TASK REQUIREMENTS:
Each line in the entries below that holds the string "from" must be copied.
------ DATA TO PROCESS
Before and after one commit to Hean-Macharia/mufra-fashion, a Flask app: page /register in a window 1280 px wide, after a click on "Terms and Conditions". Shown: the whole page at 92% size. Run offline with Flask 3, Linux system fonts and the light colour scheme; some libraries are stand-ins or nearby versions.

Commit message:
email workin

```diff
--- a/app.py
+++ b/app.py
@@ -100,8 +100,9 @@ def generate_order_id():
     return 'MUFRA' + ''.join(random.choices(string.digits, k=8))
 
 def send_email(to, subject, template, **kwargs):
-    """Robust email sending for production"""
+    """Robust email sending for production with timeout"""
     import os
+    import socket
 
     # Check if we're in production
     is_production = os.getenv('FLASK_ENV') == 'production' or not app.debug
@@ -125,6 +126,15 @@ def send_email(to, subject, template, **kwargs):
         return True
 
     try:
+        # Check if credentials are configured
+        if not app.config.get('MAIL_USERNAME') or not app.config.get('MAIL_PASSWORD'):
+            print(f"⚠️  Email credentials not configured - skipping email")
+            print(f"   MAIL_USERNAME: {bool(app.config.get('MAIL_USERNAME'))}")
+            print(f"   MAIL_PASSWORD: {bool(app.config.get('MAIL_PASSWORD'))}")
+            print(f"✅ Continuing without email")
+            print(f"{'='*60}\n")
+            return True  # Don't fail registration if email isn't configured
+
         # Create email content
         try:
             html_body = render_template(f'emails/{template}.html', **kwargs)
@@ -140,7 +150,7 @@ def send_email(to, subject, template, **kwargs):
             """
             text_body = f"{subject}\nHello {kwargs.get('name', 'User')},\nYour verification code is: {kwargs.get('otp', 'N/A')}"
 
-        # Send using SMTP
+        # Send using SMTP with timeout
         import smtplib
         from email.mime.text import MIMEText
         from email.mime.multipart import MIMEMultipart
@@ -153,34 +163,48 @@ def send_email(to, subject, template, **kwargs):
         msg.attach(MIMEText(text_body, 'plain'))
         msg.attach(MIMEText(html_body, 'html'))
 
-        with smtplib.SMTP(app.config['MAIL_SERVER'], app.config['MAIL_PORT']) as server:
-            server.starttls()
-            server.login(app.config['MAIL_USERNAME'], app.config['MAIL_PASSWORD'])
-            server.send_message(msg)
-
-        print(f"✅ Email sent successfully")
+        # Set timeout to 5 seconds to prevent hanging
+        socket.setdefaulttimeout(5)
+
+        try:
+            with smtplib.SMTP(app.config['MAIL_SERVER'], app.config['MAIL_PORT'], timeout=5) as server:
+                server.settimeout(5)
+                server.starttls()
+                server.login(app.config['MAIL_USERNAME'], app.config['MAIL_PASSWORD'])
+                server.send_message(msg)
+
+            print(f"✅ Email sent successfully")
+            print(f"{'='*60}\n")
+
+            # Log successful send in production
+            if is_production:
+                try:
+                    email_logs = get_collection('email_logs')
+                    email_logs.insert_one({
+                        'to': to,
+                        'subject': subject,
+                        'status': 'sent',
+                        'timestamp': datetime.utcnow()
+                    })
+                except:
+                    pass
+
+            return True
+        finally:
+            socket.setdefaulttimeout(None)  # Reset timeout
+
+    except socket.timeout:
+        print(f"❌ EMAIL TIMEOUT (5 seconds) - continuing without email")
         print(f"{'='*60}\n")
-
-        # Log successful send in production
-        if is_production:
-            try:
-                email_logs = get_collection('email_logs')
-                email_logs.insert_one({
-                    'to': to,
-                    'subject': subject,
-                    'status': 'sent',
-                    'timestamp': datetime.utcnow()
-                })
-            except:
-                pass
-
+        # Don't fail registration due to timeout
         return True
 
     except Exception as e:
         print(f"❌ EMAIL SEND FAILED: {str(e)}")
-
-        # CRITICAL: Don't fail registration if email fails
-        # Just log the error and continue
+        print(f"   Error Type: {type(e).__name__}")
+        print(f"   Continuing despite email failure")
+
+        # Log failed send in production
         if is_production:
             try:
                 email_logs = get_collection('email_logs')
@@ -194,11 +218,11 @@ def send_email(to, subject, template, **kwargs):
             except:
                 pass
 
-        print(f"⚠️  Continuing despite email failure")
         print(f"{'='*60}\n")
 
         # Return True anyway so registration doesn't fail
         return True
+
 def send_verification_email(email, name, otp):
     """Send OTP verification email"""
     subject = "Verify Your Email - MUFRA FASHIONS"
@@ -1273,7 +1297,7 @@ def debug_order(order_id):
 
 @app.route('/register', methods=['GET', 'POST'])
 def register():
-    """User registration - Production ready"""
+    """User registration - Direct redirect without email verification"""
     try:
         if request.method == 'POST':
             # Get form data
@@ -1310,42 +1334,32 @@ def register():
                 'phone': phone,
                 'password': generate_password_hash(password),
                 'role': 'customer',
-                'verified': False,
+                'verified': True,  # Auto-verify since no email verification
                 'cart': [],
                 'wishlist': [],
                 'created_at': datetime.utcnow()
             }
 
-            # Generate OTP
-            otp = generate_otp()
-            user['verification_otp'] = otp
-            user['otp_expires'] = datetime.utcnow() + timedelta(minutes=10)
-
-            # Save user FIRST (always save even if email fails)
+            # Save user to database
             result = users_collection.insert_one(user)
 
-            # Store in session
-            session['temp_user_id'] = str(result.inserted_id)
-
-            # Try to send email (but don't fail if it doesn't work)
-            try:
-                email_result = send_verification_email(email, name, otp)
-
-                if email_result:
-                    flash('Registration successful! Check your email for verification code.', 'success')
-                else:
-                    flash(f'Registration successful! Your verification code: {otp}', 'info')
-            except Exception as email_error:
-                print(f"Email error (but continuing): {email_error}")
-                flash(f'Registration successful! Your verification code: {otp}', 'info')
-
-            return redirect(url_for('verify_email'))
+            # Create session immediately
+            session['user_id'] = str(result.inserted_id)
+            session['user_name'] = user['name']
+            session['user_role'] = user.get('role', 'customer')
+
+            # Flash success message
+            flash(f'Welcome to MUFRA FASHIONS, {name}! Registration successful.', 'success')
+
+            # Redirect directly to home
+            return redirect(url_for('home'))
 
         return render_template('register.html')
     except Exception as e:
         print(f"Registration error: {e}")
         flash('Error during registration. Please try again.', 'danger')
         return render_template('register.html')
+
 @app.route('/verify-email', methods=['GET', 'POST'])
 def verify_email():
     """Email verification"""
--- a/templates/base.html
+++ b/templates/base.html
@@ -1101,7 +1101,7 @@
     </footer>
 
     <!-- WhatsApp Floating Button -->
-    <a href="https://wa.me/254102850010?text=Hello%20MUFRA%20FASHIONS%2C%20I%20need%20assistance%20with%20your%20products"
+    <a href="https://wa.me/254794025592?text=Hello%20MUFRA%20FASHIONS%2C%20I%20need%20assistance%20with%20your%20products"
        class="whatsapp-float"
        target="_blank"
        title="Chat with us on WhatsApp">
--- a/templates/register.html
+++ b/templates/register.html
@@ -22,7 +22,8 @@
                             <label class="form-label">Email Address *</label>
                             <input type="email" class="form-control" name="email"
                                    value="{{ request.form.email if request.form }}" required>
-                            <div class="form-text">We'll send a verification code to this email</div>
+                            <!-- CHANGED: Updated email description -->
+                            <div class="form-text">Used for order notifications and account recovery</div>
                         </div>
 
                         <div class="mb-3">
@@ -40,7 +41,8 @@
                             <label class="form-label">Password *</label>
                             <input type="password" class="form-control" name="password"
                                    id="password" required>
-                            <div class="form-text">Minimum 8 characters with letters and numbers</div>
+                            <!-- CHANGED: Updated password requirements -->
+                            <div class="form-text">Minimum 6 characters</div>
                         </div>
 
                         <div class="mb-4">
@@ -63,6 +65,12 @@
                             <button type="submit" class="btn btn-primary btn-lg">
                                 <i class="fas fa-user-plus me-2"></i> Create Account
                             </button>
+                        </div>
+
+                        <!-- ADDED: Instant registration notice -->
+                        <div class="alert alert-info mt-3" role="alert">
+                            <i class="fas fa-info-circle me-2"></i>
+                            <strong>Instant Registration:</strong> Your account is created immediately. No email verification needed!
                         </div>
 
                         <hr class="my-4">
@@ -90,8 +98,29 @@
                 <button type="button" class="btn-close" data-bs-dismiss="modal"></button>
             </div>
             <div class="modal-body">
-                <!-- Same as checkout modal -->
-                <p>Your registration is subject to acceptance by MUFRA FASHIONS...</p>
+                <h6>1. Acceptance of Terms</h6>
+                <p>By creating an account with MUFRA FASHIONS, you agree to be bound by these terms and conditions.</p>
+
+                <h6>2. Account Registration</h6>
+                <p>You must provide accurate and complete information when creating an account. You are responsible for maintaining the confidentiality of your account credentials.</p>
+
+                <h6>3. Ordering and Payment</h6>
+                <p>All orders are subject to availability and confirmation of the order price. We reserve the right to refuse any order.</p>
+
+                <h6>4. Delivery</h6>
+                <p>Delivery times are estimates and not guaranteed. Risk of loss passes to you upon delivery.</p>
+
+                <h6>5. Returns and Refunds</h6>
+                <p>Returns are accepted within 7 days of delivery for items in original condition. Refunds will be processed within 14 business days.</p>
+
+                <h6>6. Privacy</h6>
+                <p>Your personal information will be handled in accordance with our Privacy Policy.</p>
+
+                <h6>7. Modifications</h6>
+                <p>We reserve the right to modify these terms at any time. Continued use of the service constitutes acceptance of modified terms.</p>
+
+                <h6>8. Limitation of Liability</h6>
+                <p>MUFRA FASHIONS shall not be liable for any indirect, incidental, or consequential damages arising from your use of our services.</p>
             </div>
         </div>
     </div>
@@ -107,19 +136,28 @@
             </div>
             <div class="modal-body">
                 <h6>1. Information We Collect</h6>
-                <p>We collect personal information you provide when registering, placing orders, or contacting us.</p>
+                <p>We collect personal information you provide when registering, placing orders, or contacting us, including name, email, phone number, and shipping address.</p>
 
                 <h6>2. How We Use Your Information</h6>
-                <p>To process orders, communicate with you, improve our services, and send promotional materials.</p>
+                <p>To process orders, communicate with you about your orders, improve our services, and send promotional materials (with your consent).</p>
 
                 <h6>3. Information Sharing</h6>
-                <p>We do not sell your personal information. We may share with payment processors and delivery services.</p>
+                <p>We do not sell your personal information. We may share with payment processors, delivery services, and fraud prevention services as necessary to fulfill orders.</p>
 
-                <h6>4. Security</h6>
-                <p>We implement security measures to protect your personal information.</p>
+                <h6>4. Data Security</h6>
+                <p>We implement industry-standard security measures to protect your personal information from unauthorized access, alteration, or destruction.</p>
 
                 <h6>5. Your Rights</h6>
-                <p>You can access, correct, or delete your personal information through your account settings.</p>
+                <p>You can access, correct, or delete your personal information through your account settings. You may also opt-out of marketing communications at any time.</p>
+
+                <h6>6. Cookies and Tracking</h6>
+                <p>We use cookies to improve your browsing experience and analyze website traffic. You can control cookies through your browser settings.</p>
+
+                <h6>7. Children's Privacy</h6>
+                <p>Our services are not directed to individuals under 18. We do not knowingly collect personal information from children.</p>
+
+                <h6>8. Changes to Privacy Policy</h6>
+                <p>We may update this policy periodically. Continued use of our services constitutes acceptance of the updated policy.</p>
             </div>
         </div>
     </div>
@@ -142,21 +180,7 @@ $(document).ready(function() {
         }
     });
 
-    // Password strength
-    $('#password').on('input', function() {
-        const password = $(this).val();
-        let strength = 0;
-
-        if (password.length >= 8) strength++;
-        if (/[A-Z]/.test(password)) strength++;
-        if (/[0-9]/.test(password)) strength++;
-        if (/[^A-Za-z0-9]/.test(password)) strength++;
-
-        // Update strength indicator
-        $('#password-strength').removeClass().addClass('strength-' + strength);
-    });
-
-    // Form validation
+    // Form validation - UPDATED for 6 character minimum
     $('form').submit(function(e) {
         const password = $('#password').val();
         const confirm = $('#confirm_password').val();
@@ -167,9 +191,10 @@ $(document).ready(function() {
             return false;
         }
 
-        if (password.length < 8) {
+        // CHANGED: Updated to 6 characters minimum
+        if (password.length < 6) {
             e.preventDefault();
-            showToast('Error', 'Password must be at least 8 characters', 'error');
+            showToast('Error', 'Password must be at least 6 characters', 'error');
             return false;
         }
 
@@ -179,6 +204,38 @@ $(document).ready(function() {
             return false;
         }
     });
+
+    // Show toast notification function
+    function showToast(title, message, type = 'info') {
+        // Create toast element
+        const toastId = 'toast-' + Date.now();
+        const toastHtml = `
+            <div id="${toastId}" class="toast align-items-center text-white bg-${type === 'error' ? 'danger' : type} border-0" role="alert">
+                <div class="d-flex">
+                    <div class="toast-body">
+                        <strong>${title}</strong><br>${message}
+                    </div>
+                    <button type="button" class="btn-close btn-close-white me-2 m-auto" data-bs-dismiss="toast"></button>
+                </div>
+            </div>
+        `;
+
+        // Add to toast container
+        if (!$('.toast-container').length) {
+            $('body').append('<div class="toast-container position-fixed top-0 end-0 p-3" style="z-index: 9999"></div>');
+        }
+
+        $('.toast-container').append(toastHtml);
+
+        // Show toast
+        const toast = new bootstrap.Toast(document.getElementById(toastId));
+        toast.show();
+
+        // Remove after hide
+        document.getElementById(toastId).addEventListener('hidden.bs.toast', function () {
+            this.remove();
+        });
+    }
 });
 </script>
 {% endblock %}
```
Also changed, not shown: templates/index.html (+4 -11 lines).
------------
SOLUTION FOR THIS EXERCISE:
         from email.mime.text import MIMEText
         from email.mime.multipart import MIMEMultipart
+                <p>MUFRA FASHIONS shall not be liable for any indirect, incidental, or consequential damages arising from your use of our services.</p>
+                <p>We implement industry-standard security measures to protect your personal information from unauthorized access, alteration, or destruction.</p>
+                <p>Our services are not directed to individuals under 18. We do not knowingly collect personal information from children.</p>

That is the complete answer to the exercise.